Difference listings
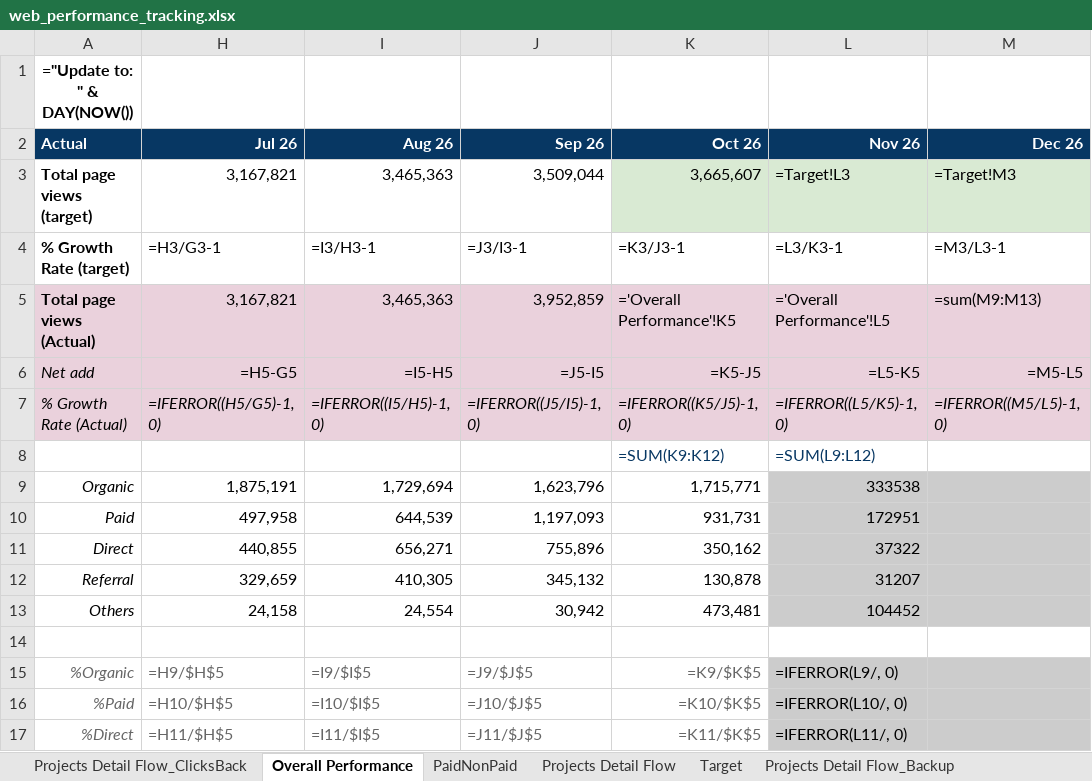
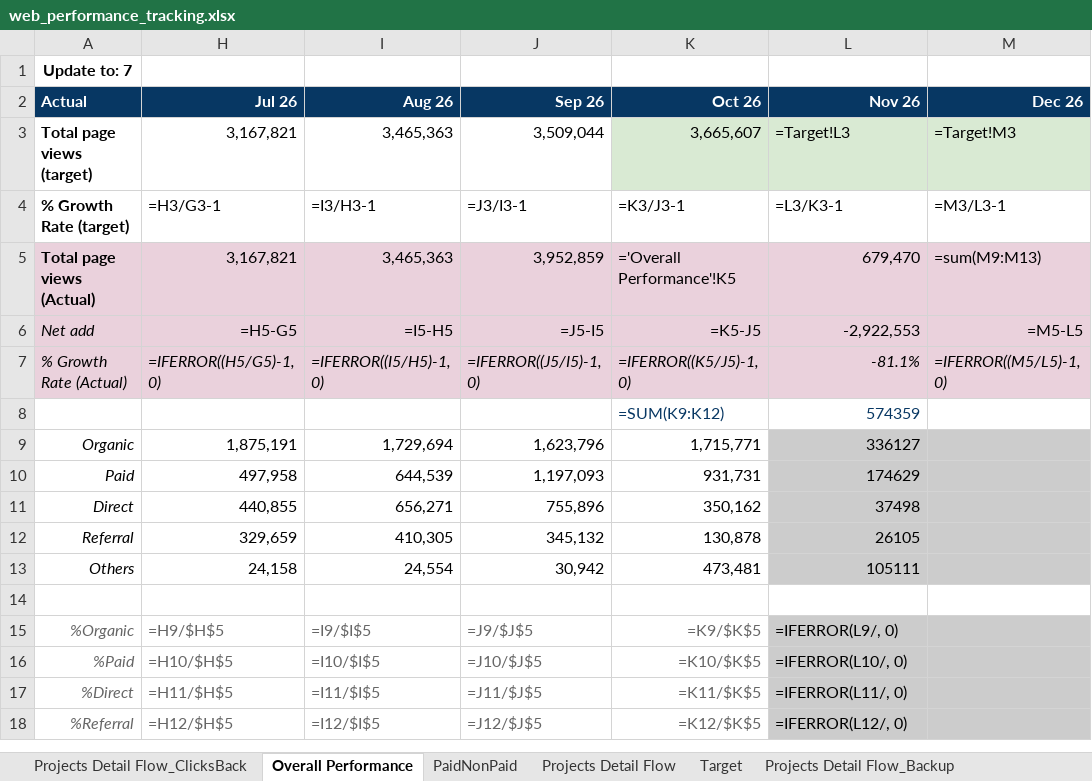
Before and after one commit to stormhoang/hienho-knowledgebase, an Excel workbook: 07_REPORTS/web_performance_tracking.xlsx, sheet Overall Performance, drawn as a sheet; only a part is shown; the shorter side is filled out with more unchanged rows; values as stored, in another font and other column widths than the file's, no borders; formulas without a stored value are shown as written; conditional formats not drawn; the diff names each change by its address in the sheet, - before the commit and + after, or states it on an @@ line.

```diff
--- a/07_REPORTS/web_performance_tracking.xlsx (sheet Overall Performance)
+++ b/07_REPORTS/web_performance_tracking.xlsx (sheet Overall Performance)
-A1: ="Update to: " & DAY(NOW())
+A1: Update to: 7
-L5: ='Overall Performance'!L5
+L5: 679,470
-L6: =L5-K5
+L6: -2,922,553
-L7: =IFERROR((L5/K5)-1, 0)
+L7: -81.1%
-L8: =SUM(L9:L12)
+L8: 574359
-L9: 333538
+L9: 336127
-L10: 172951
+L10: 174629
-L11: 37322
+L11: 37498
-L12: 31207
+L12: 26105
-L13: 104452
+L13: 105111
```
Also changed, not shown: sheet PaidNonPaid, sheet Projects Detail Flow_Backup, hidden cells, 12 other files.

:: Problem statement ::
Set apart and copy each line of the records that holds the word "Overall".

:: Result for this exercise ::
Before and after one commit to stormhoang/hienho-knowledgebase, an Excel workbook: 07_REPORTS/web_performance_tracking.xlsx, sheet Overall Performance, drawn as a sheet; only a part is shown; the shorter side is filled out with more unchanged rows; values as stored, in another font and other column widths than the file's, no borders; formulas without a stored value are shown as written; conditional formats not drawn; the diff names each change by its address in the sheet, - before the commit and + after, or states it on an @@ line.
--- a/07_REPORTS/web_performance_tracking.xlsx (sheet Overall Performance)
+++ b/07_REPORTS/web_performance_tracking.xlsx (sheet Overall Performance)
-L5: ='Overall Performance'!L5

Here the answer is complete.